But Vivanco doesn’t entirely side with those who furiously reject cars and what they’ve done to the world. He’d be a hypocrite to take such a position, considering that he drives a Volvo station wagon at least a couple of days a week. (Vivanco’s 9-year-old daughter, however, takes a more uncompromising stand, refusing to ride in the Volvo and insisting on biking or walking to Edmunds Elementary regardless of the weather.)

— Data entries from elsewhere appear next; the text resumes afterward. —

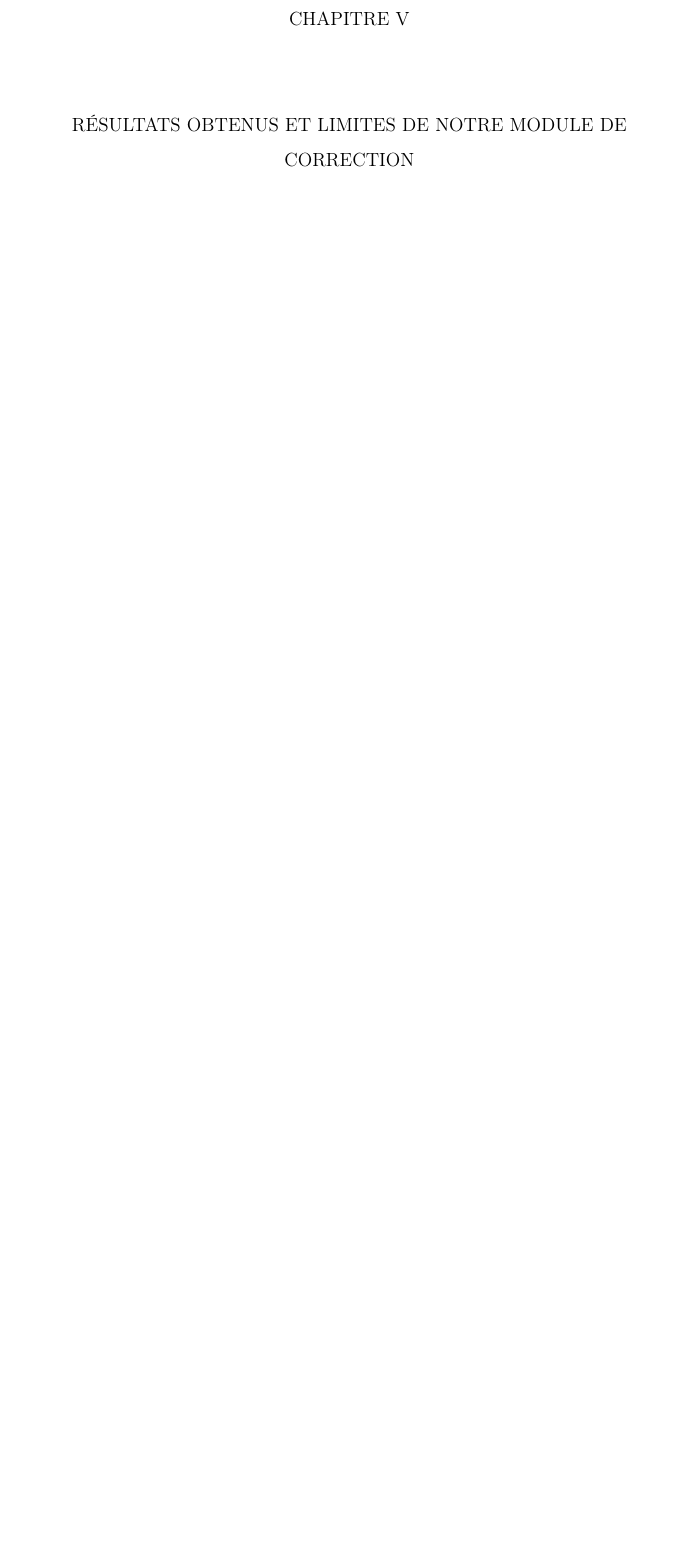
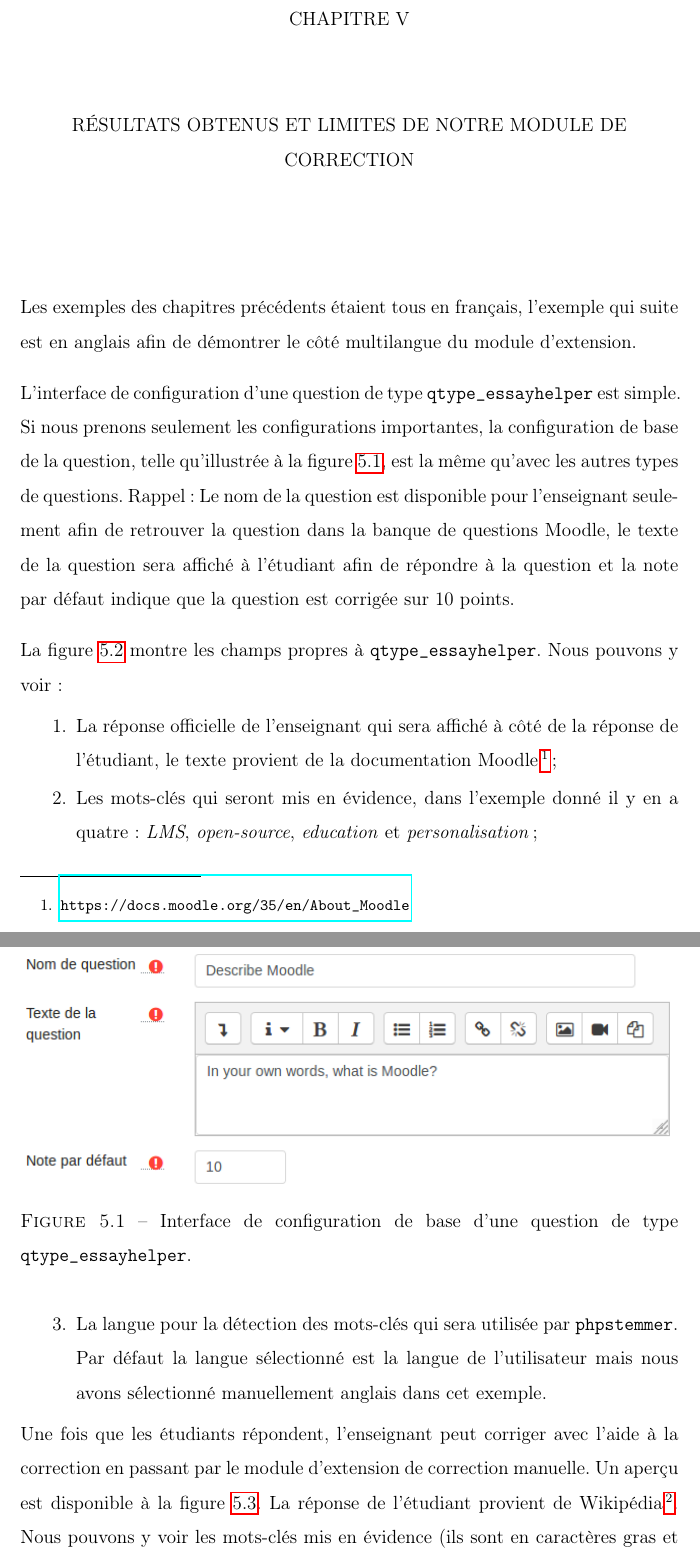
Before and after one commit to Padreik/rapport-maitrise, a LaTeX thesis (memoire.tex, which reads chapitre_resultats.tex): part of page 50 of 63 before the commit and two parts of pages 50 and 51 of 66 after it, the two joined at a grey line, cut so that both start at the same text, the shorter picture padded with empty space. Compiled offline with pdfLaTeX.

Commit message:
Ajout de copies d'ecrans au chapitre de resultats

```diff
--- a/chapitre_resultats.tex
+++ b/chapitre_resultats.tex
@@ -1 +1,20 @@
 \chapter{R\'esultats obtenus et limites de notre module de correction}
+Les exemples des chapitres pr\'ec\'edents \'etaient tous en fran\c{c}ais, l'exemple qui suite est en anglais afin de d\'emontrer le c\^ot\'e multilangue du module d'extension.
+
+L'interface de configuration d'une question de type \texttt{qtype\_essayhelper} est simple.
+Si nous prenons seulement les configurations importantes, la configuration de base de la question, telle qu'illustr\'ee \`a la figure \ref{questionform_base}, est la m\^eme qu'avec les autres types de questions.
+Rappel: Le nom de la question est disponible pour l'enseignant seulement afin de retrouver la question dans la banque de questions Moodle, le texte de la question sera affich\'e \`a l'\'etudiant afin de r\'epondre \`a la question et la note par d\'efaut indique que la question est corrig\'ee sur 10 points.
+\begin{figure}[htbp]
+  \includegraphics[scale=0.85]{images/questionform_base.png}
+  \caption{Interface de configuration de base d'une question de type \texttt{qtype\_essayhelper}.}
+  \label{questionform_base}
+\end{figure}
+
+La figure \ref{questionform_helper} montre les champs propres \`a \texttt{qtype\_essayhelper}.
+Nous pouvons y voir:
+\begin{enumerate}
+  \item La r\'eponse officielle de l'enseignant qui sera affich\'e \`a c\^ot\'e de la r\'eponse de l'\'etudiant, le texte provient de la documentation Moodle\footnote{\url{https://docs.moodle.org/35/en/About_Moodle}};
+  \item Les mots-cl\'es qui seront mis en \'evidence, dans l'exemple donn\'e il y en a quatre: \textit{LMS}, \textit{open-source}, \textit{education} et \textit{personalisation};
+  \item La langue pour la d\'etection des mots-cl\'es qui sera utilis\'ee par \texttt{phpstemmer}.
+    Par d\'efaut la langue s\'electionn\'e est la langue de l'utilisateur mais nous avons s\'electionn\'e manuellement anglais dans cet exemple.
+\end{enumerate}
@@ -1,0 +24,7 @@
+  \label{questionform_helper}
+\end{figure}
+
+Une fois que les \'etudiants r\'epondent, l'enseignant peut corriger avec l'aide \`a la correction en passant par le module d'extension de correction manuelle.
+Un aperçu est disponible \`a la figure \ref{questionform_correction}.
+La r\'eponse de l'\'etudiant provient de Wikip\'edia\footnote{url{https://en.wikipedia.org/wiki/Moodle}}.
+Nous pouvons y voir les mots-cl\'es mis en \'evidence (ils sont en caract\`eres gras et soulign\'es).
```
Also changed, not shown: images/questionform_base.png (added), images/questionform_correction.png (added), images/questionform_helper.png (added), chapitre_resultats.tex (16 more changed lines).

The pedaling prof also brakes at lights and stop signs, explaining that he aims to cycle in a “consistent and predictable manner” so cars will keep a safe distance. It’s a style that’s helped protect Vivanco from injury throughout the thousands of miles he’s spun. Defensive cycling has also insulated him from the potential rage of drivers late for work. Motorists never yell at him, Vivanco reports.
What’s his main motive for mounting up at every opportunity? And is cycling something almost everyone can come to appreciate?
“It’s mostly about feeling good,” Vivanco says — culturally and politically, as well as physically. Pedaling at a 10-miles-per-hour pace along city streets enables him to “interact with my community while moving at a pace my brain can handle.” There’s a planetary as well as a local dimension to cycling, Vivanco adds.
His book examines that big picture from an anthropological perspective. Bikes are “globalized commodities” used in every human society, he says, pointing out that in one recent year, far more bikes than cars were manufactured worldwide: 130 million versus 70 million. Understanding bicycling’s resurgence, as well as its transformative potential, “requires exploring bikes’ histories and transnational contexts,” Vivanco writes. His book sets out to achieve that, while it certifies his status as the pacesetter for an anthropology of bicycling.